▶ [WHAT TO DO] Reproduce every line in the listing that contains the word "shown".

▶ [THE RECORDS]
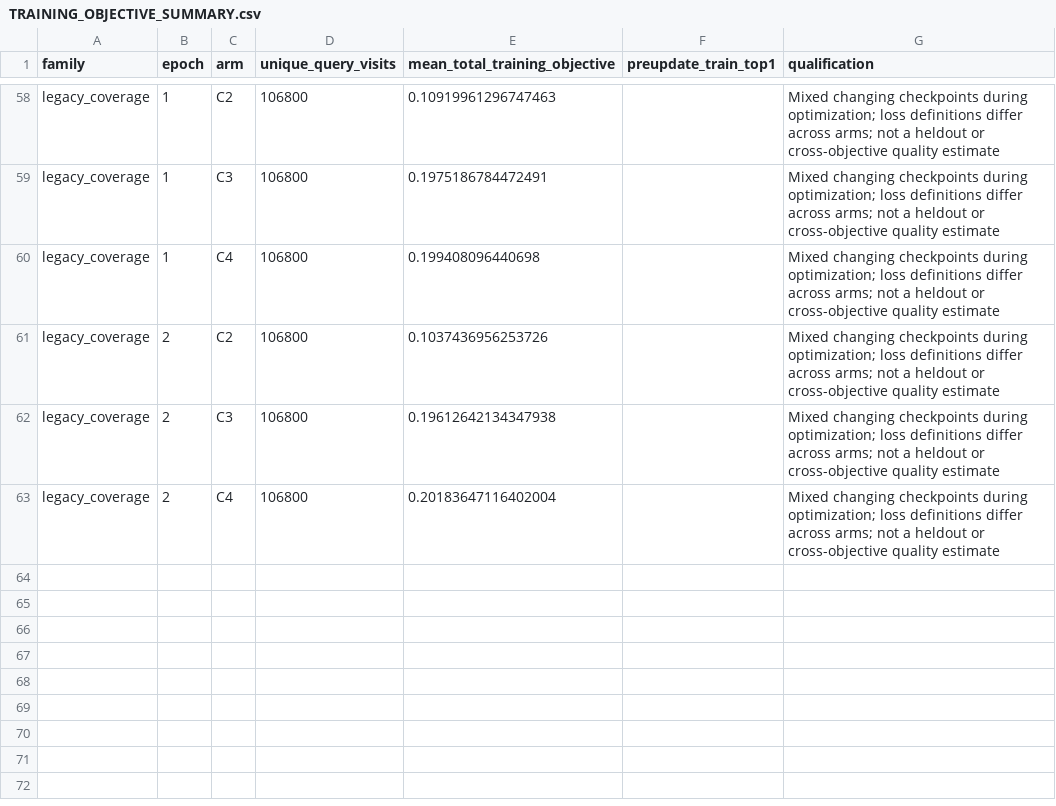
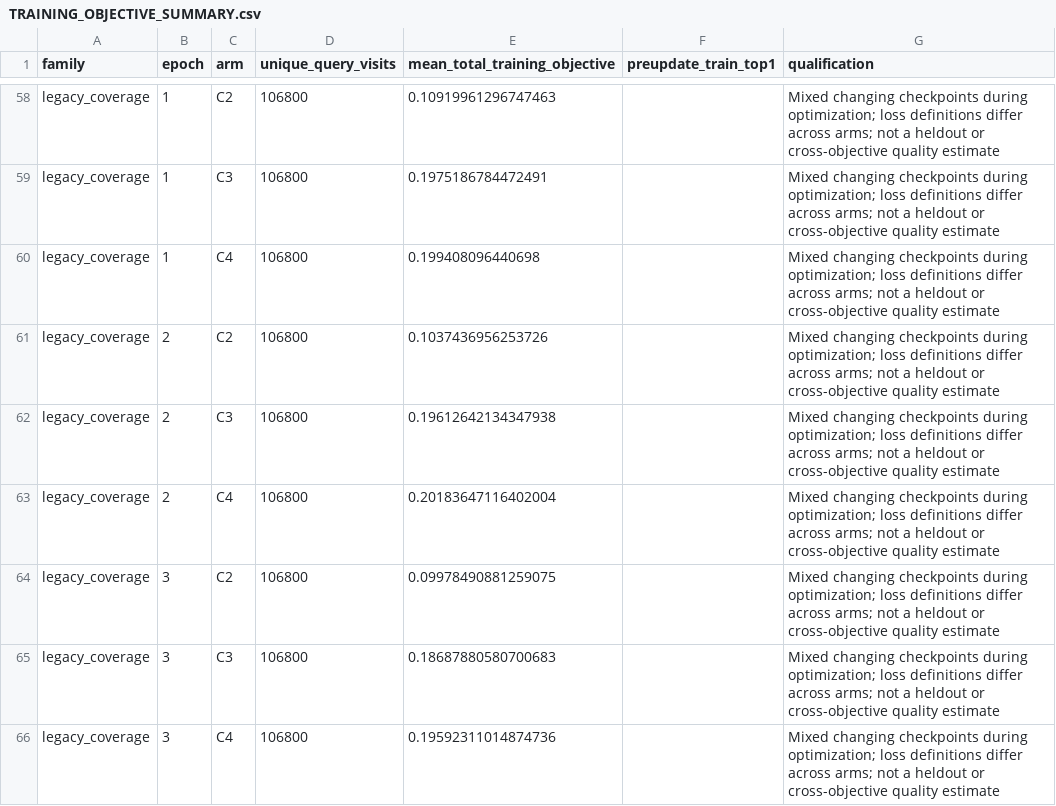
Before and after one commit to LYQ1107/WWW, a CSV file: results/PIRGA_FULLTRAIN/TRAINING_OBJECTIVE_SUMMARY.csv, drawn as a sheet; only a part is shown, gaps mark what is left out.

```diff
--- a/results/PIRGA_FULLTRAIN/TRAINING_OBJECTIVE_SUMMARY.csv
+++ b/results/PIRGA_FULLTRAIN/TRAINING_OBJECTIVE_SUMMARY.csv
@@ -63 +63,4 @@ legacy_coverage,2,C3,106800,0.19612642134347938,,Mixed changing checkpoints duri
 legacy_coverage,2,C4,106800,0.20183647116402004,,Mixed changing checkpoints during optimization; loss definitions differ across arms; not a heldout or cross-objective quality estimate
+legacy_coverage,3,C2,106800,0.09978490881259075,,Mixed changing checkpoints during optimization; loss definitions differ across arms; not a heldout or cross-objective quality estimate
+legacy_coverage,3,C3,106800,0.18687880580700683,,Mixed changing checkpoints during optimization; loss definitions differ across arms; not a heldout or cross-objective quality estimate
+legacy_coverage,3,C4,106800,0.19592311014874736,,Mixed changing checkpoints during optimization; loss definitions differ across arms; not a heldout or cross-objective quality estimate
```
Also changed, not shown: results/PIRGA_FULLTRAIN/EXHAUSTIVE_MARGIN_ABLATIONS.csv, results/PIRGA_FULLTRAIN/NATIVE_DECISION_ABLATIONS.csv, 29 other files.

▶ [SOLUTION TO THIS EXERCISE]
Before and after one commit to LYQ1107/WWW, a CSV file: results/PIRGA_FULLTRAIN/TRAINING_OBJECTIVE_SUMMARY.csv, drawn as a sheet; only a part is shown, gaps mark what is left out.
Also changed, not shown: results/PIRGA_FULLTRAIN/EXHAUSTIVE_MARGIN_ABLATIONS.csv, results/PIRGA_FULLTRAIN/NATIVE_DECISION_ABLATIONS.csv, 29 other files.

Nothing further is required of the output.